Vote fraud deniers such as the Brennan Center are sure to note that convictions in Clay County Kentucky for vote fraud have been overturned and to completely ignore it. Rather than the technicality of the legal system we would rather focus on what happen in Clay County. Let’s begin with a source that is hard to impeach:
There was a time when vote fraud was so pervasive in Clay County that a lot of honest people saw no reason to vote, said Ken Bolin, pastor of Manchester Baptist Church.
Brennan and other deniers are sure to follow up with “oh that was ancient history or just some local yocals.” Actually that was going on until 2011 if not later and was tracked by the FBI.
From 2002 through 2011, there were 237 public-corruption convictions in the federal Eastern District of Kentucky, compared to 65 in the western district, according to the U.S. Department of Justice. It wasn't the first decade in which the eastern half of the state had one of the highest rates of corruption convictions per capita in the United States.
Chronic poverty and cynicism about government help explain the history of vote fraud. Control over scarce jobs by local politicians also has played a role, allowing power brokers to influence elections with cash or threats.
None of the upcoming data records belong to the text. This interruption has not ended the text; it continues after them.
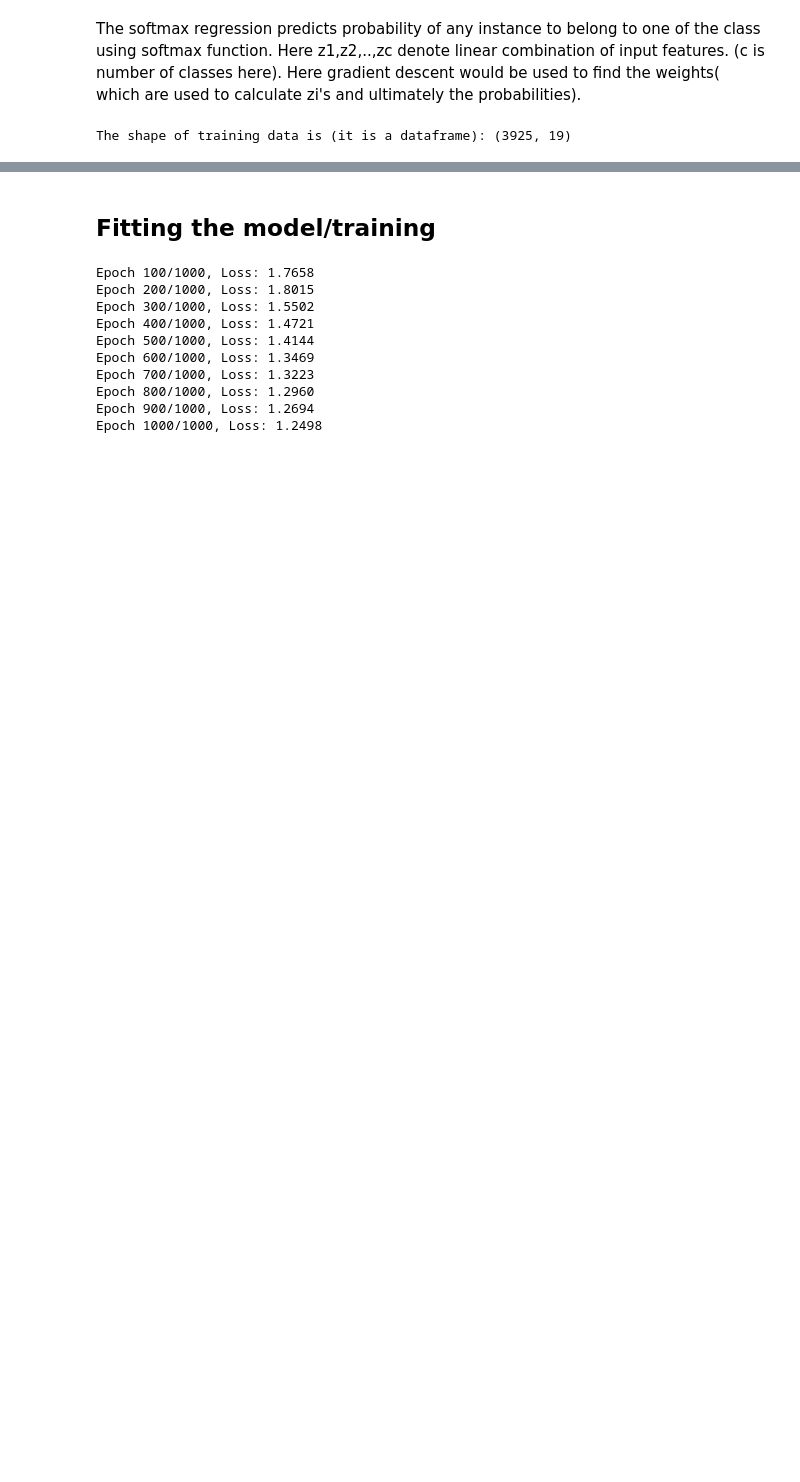
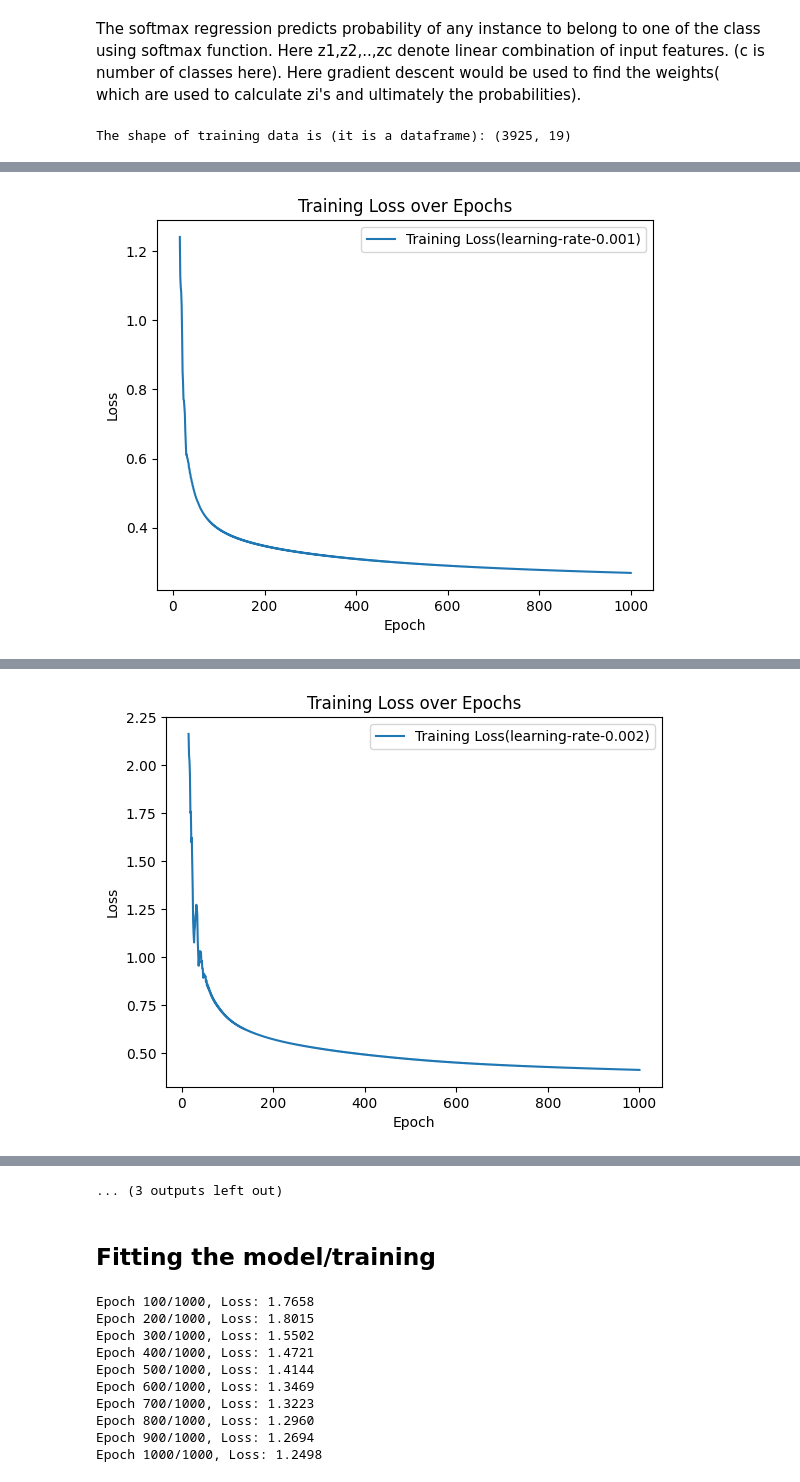
Before and after one commit to heckop/GroundWater_analyzer, a Jupyter notebook: Softmax_Implementation_And_Data_Preprocessing/SoftmaxRegression.ipynb, the cells around one changed output, grey strips where cells are left out. Drawn from its saved outputs; the diff is of its cells as text; code cells hidden in the pictures; blank space fills up the shorter version.

```diff
--- a/Softmax_Implementation_And_Data_Preprocessing/SoftmaxRegression.ipynb
+++ b/Softmax_Implementation_And_Data_Preprocessing/SoftmaxRegression.ipynb
@@ -314,0 +332,12 @@ class SoftmaxRegression:
+# %%
+learning_rates = [0.001,0.002,0.003,0.004,0.005,0.01,5]
+softmax_instances = []
+labels = []
+for lr in learning_rates:
+    softmax_instance = SoftmaxRegression(num_of_features, num_of_classes, learning_rate=lr)
+    softmax_instance.fit(X_train, y_train)
+    softmax_instances.append(softmax_instance)
+    labels.append(f'Learning Rate = {lr}')
+
+SoftmaxRegression.plot_losses(softmax_instances, labels)
+# %% [output]
@@ -314,0 +354 @@ class SoftmaxRegression:
+[figure, added]
@@ -314,0 +365 @@ class SoftmaxRegression:
+[figure, added]
@@ -315,3 +410,4 @@ class SoftmaxRegression:
+... (3 outputs left out)
 # %% [markdown]
 ## Fitting the model/training
 # %%
```
Also changed, not shown: parts of 10 cells of this notebook, 1 other file.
And with small populations and many people related through blood or marriage, kinship and friendship have long created potentially compromising relationships between officials and criminals.
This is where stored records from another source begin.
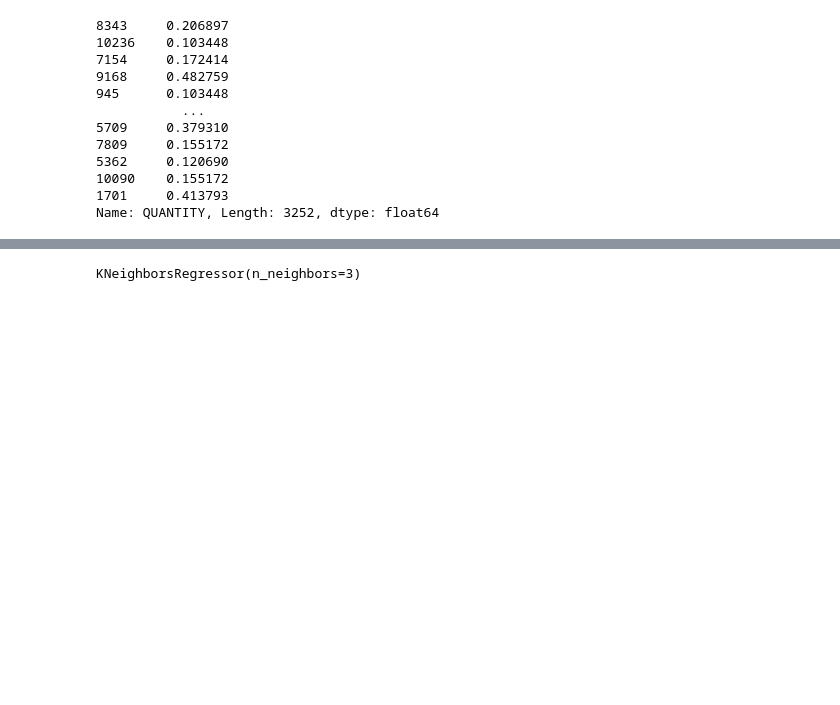
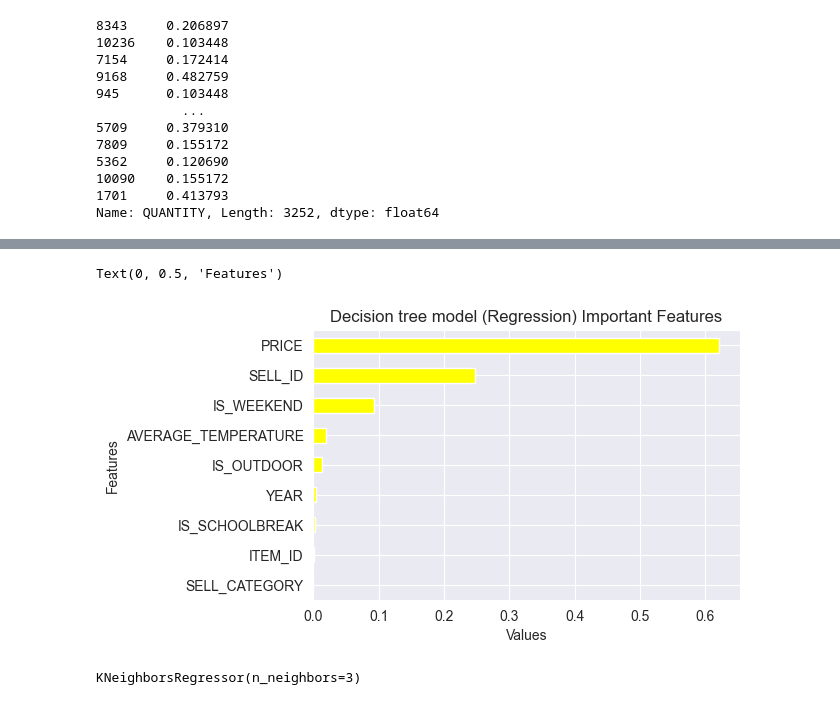
Before and after one commit to ewfruitcake/burgerpricing, a Jupyter notebook: Price elasticity of a burger menu.ipynb, the cells around one changed output, grey strips where cells are left out. Drawn from its saved outputs; the diff is of its cells as text; code cells hidden in the pictures; blank space fills up the shorter version.

```diff
--- a/Price elasticity of a burger menu.ipynb
+++ b/Price elasticity of a burger menu.ipynb
@@ -716,3 +728,6 @@ print(y_test)
 10090    0.155172
 1701     0.413793
 Name: QUANTITY, Length: 3252, dtype: float64
+# %%
+#Let's map the features in the dataset to the dataset column names, then we will visualize the descision tree values by plotting
+columns = X_train.columns
@@ -718,0 +740,5 @@ Name: QUANTITY, Length: 3252, dtype: float64
+# %%
+important_features = regressor.feature_importances_
+# %%
+combine = pd.Series(important_features, columns) #attribute in pandas is case-sensitive
+combine
@@ -718,0 +759,9 @@ Name: QUANTITY, Length: 3252, dtype: float64
+# %%
+figure(figsize=(5.5,3.5))
+combine.sort_values().plot.barh(color='yellow')
+plt.title('Decision tree model (Regression) Important Features')
+plt.xlabel('Values')
+plt.ylabel('Features')
+# %% [output]
+Text(0, 0.5, 'Features')
+[figure, added]
```
Also changed, not shown: parts of 31 cells of this notebook.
This goes to show that among other things vote fraud deniers are hurting the poor. The article also details something more sinister. Despite the widespread vote fraud the only reason this came to light is that law enforcement officials were after drug dealers who were buying the politicians. When vote fraud was about jobs or corruption, no one cared! Tough anti-drug laws led to arrests that uncovered politicians protecting drug dealers.
Vote fraud deniers should read the Kentucky case to help to understand the serious problem of vote fraud. More likely, they will ignore it and continue to hurt the American public, including the poor.